On the First Day of Censorship, the Censors Gave to Me… no art in Newark Public Library.
The Newark Public Library is doing their wrapping a little early this holiday season. This past week, the library wrapped a drawing by renowned, provocative artist and Columbia University Professor Kara Walker in zebra paper because it offended library staff.
The work–like much of Walker’s ouvre– is a commentary on some tough subjects: racial tensions in America, Jim Crow, the reconstruction in the south after the Civil War, the Ku Klux Klan. It’s a melee of images that appear to be drawn in charcoal, giving a windswept, dusty, chaotic effect. What offended most of all, however, was the part of the drawing which depicts a white man (forcibly?) getting a blow job from a black figure.
The piece is certainly not the first provocative work to stoke controversy in libraries, begging questions of context and censorship (see here and here and here and here and oh yeah, here). Walker’s work can be divisive, but she has also been widely praised for not backing away from showing ugly and frightening aspects of humanity and history.
Walker aptly commented in the The Star-Ledger report:
“I am sorry that the staff is so put off by the work that they feel the need to prevent others from seeing it and making their own call to look or look away,” she said. “I don’t advocate any kind of censorship. The promise of any artwork is that it can hold us, viewer and maker, in a conflicted or contestable space, without real world injury or loss.”

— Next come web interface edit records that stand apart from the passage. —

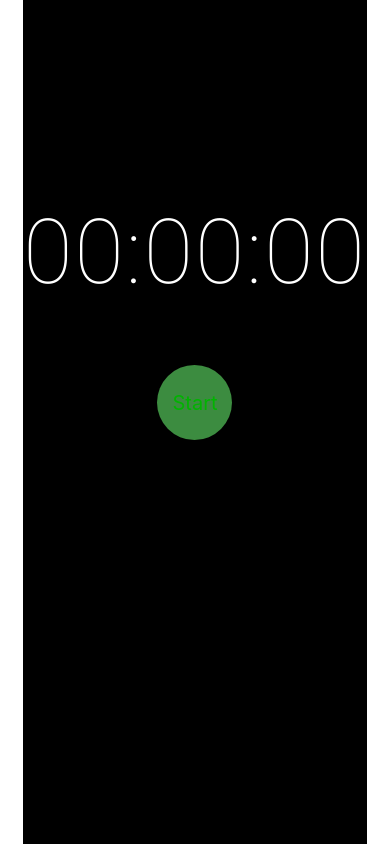
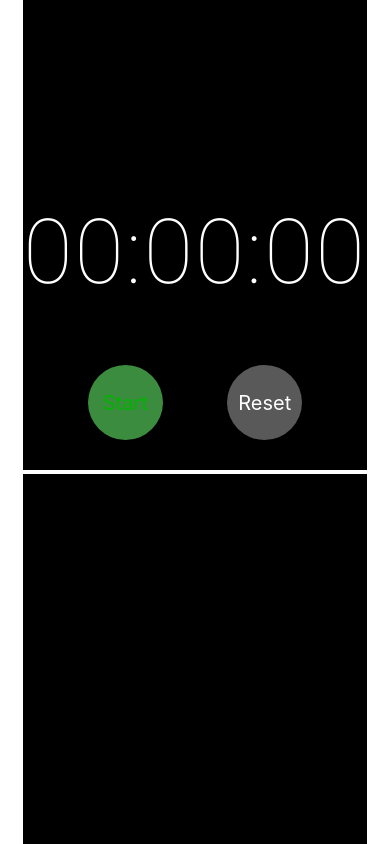
Before and after one commit to Shopify/eng-intern-assessment-react-native, a React Native app: screen / in a window 390 px wide. Built offline with nearby package versions, Linux system fonts and the light colour scheme.

Commit message:
baseline functionality: lap counter and reset

```diff
--- /dev/null
+++ b/src/components/LapResetButton.tsx
@@ -0,0 +1,43 @@
+
+import React from 'react';
+import { TouchableOpacity, Text, StyleSheet } from 'react-native';
+
+
+interface LapResetButtonProps {
+  isRunning: boolean;
+  onLap: () => void;
+  onReset: () => void;
+}
+
+const LapResetButton: React.FC<LapResetButtonProps> = ({ isRunning, onLap, onReset }) => {
+  return (
+    <TouchableOpacity
+      style={[styles.button, isRunning ? styles.lapButton : styles.resetButton]}
+      onPress={isRunning ? onLap : onReset}
+    >
+      <Text style={styles.buttonText}>{isRunning ? 'Lap' : 'Reset'}</Text>
+    </TouchableOpacity>
+  );
+};
+
+const styles = StyleSheet.create({
+  button: {
+    width: 75,
+    height: 75,
+    borderRadius: 37.5,
+    justifyContent: 'center',
+    alignItems: 'center',
+  },
+  lapButton: {
+    backgroundColor: '#FFC107',
+  },
+  resetButton: {
+    backgroundColor: '#595959',
+  },
+  buttonText: {
+    color: '#fff',
+    fontSize: 20,
+  },
+});
+
+export default LapResetButton;
--- a/src/components/StopWatch.tsx
+++ b/src/components/StopWatch.tsx
@@ -1,19 +1,21 @@
 import React, { useState, useEffect, useRef } from 'react';
-import { View, Text, TouchableOpacity} from 'react-native';
+import { View, Text, TouchableOpacity, ScrollView } from 'react-native';
 import * as Font from 'expo-font';
 import { styles } from '../styles/styles';
+import LapResetButton from './LapResetButton';
 
 const customFonts = {
   Roboto: require('../../assets/fonts/Roboto-Thin.ttf'),
 };
 
-export default function StopWatch(){
+export default function StopWatch() {
 
   async function loadFonts() {
     await Font.loadAsync(customFonts);
   }
 
   const [displayTime, setDisplayTime] = useState<string>('00:00:00');
+  const [laps, setLaps] = useState<string[]>([]);
 
   const [running, setRunning] = useState(false);
   const [timeElapsed, setTimeElapsed] = useState(0);
@@ -54,32 +56,58 @@ export default function StopWatch(){
     }
   };
 
-  useEffect(() => {
-    loadFonts();
-  }, []);
+  const resetStopwatch = () => {
+    clearInterval(timerRef.current);
+    startTimeRef.current = 0;
+    setTimeElapsed(0);
+    setRunning(false);
+    setDisplayTime('00:00:00');
+    setLaps([]);
+  };
 
   useEffect(() => {
-    if(running){
+
+    loadFonts();  // load custom roboto font
+
+    if (running) {
       const interval = setInterval(() => {
         const newTimeElapsed = Date.now() - startTimeRef.current;
         setTimeElapsed(newTimeElapsed);
         setDisplayTime(formatTime(newTimeElapsed));
-    }, 10);
-    return () => clearInterval(interval);
+      }, 10);
+      return () => clearInterval(interval);
     }
   }, [running]);
+
+  const handleLap = () => {
+    const newLap = `${displayTime}`;
+    setLaps(previousLaps => [...previousLaps, newLap]);
+  };
 
   return (
     <View style={styles.container}>
       <Text style={styles.timerText}>{displayTime}</Text>
       <View style={styles.buttonsContainer}>
-      <TouchableOpacity
+        <TouchableOpacity
           style={running ? styles.stopButton : styles.startButton}
           onPress={toggleStopwatch}
         >
           <Text style={running ? styles.buttonTextStart : styles.buttonTextStop}>{running ? 'Stop' : 'Start'}</Text>
         </TouchableOpacity>
+        <LapResetButton
+          isRunning={running}
+          onLap={handleLap}
+          onReset={resetStopwatch}
+        />
       </View>
+      <ScrollView style={styles.lapList}>
+        {laps.map((lap, index) => (
+          <View key={index} style={styles.lapContainer}>
+            <Text style={styles.lapNumber}>Lap {index + 1}</Text>
+            <Text style={styles.lapTime}>{lap}</Text>
+          </View>
+        ))}
+      </ScrollView>
     </View>
   );
 };
--- a/src/styles/styles.ts
+++ b/src/styles/styles.ts
@@ -31,6 +31,9 @@ export const styles = StyleSheet.create({
       justifyContent: 'space-evenly',
       marginTop: 20,
       width: '100%',
+      paddingBottom: 30,
+      borderBottomWidth: 4,
+      borderBottomColor: 'white',
     },
     startButton: {
       backgroundColor: '#4CAF50',
@@ -69,4 +72,30 @@ export const styles = StyleSheet.create({
       color: '#00E100',
       opacity: 1,
     },
+    lapList: {
+      marginTop: 0,
+      maxHeight: 300,
+      width: '100%',
+    },
+    lapContainer: {
+      flexDirection: 'row',
+      justifyContent: 'flex-start',
+      alignItems: 'center',
+      width: '100%',
+      padding: 10,
+      borderTopWidth: 1,
+      borderTopColor: 'gray',
+    },
+    lapNumber: {
+      color: '#fff',
+      fontSize: 18,
+      width: '50%',
+      textAlign: 'left',
+    },
+    lapTime: {
+      color: '#fff',
+      fontSize: 18,
+      width: '50%',
+      textAlign: 'right',
+    },
   });
```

Libraries are where you go to confront new ideas and open your mind, aren’t they? What do you think?